By Caesar Almase: In the history of boxing, some of the greatest wars were waged between a tough fighters and a pretty fighter. Robinson v. LaMotta, Ali v. Frazier, Leonard v. Hearns/Duran/Hagler, Arguello v. Pryor, and now most recently, (hopefully) Pacquiao v. Mayweather. This fight, like the others mentioned, has the potential to uplift and transcend the sport of boxing. This is THE FIGHT of our generation, regardless of what the critics and naysayers say (aka the “Perez Menace,” as aptly labeled by boxing contributor, Steve Lewis, but I digress). Pacquiao and Mayweather are the best in the sport right now. Pacquiao is quite the tough fighter and Mayweather, as befits his nickname, is currently the prettiest of all pretty fighters.

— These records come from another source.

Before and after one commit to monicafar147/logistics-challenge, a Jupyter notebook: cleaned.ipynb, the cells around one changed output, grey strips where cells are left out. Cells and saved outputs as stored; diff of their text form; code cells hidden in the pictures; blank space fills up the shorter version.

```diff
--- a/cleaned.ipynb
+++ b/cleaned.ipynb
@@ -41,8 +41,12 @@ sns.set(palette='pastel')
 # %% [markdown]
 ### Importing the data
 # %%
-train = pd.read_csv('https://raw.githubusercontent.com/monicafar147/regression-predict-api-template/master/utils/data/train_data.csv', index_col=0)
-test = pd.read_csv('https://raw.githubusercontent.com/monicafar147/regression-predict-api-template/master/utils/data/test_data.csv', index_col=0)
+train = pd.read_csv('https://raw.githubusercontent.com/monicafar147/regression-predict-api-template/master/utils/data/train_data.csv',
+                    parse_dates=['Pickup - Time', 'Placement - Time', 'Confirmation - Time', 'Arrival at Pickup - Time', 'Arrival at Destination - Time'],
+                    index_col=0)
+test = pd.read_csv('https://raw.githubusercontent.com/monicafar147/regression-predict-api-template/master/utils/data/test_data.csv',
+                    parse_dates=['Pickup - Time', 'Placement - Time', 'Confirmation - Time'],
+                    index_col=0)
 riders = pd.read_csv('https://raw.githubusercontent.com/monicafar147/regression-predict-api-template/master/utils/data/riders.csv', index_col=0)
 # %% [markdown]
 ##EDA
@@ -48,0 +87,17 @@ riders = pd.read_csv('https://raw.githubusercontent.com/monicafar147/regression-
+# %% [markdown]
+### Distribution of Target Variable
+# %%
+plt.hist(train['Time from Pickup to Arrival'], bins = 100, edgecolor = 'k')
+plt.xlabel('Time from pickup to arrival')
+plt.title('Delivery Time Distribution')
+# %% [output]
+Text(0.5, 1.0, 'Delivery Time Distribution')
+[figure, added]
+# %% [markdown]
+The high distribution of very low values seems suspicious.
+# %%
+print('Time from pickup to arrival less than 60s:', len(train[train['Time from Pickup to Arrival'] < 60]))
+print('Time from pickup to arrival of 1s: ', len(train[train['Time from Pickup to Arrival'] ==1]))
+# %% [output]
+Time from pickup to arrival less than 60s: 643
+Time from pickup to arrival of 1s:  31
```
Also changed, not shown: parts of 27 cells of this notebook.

Generally a tough fighter takes on all-comers, regardless of risk to him or to his legacy. Everyone who wants some gets some. The challenge is taken on by the tough fighter. . .and the challenger is then invariably KTFO, or at least that is what the tough fighter tries to do. The tough fighter strikes fear. The tough fighter’s power is avoided. The tough fighter likes nothing better than to stand toe-to-toe, and when two all-time great BAs are in the ring, something very memorable happens—think Hagler v. Hearns, Hearns v. Duran, and Frazier v. Foreman.
Regarding the pretty fighter, he is slick. He is intelligent. It is a must that the pretty fighter has speed, because he won’t stay pretty otherwise. The pretty fighter usually has great defense and is a practitioner of the Sweet Science in its purest form. Boxing fans remember the pretty fighter for his moves, his technique, his ring savvy.

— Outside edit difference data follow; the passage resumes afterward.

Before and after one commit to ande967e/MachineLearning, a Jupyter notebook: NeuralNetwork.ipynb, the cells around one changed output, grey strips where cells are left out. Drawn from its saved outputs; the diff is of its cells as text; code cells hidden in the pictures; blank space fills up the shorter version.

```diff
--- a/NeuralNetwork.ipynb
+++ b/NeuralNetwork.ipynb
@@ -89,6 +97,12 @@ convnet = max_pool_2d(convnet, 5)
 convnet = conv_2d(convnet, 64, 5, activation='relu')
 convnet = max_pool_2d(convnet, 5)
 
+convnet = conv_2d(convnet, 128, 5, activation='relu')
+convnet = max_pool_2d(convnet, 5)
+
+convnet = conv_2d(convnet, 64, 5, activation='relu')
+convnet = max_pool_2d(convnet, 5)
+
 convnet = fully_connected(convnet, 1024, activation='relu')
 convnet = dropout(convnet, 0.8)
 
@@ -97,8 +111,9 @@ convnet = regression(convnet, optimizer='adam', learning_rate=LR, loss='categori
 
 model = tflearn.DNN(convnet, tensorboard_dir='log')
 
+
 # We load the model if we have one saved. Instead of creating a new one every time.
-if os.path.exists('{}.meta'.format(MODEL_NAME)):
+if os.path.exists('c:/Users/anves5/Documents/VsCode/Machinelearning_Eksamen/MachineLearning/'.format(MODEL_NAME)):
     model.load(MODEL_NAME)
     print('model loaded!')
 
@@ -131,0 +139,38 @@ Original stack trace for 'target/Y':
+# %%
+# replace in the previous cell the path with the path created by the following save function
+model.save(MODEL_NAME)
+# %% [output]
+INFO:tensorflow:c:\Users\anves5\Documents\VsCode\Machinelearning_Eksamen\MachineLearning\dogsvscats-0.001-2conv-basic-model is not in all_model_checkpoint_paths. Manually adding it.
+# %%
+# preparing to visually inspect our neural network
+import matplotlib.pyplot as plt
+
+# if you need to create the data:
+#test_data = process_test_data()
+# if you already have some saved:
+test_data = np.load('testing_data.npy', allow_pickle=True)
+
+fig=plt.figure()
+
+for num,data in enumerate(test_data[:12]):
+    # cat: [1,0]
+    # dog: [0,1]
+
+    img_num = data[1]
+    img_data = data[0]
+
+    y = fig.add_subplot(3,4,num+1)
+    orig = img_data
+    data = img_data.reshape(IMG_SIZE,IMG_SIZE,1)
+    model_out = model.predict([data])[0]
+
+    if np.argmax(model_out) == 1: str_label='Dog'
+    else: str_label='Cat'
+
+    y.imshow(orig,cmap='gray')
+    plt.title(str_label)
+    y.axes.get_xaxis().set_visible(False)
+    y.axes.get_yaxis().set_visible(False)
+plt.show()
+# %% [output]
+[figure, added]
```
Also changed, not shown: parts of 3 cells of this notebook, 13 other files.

Notably, in the above list of fights, the pretty fighter got the better of the tough fighter. Robinson only lost once to LaMotta in the approximately one hundred thousand times they fought. Ali beat Frazier 2 out of 3 times. Leonard was a combined 3-1-1 against the other members of the 80’s Fab Four, although the draw with Hearns really should have been another loss. The exception was Pryor v. Arguello. Pryor, boxing extraordinaire that he was, out-hustled and out-punched one of the all-time pretty fighters in Arguello.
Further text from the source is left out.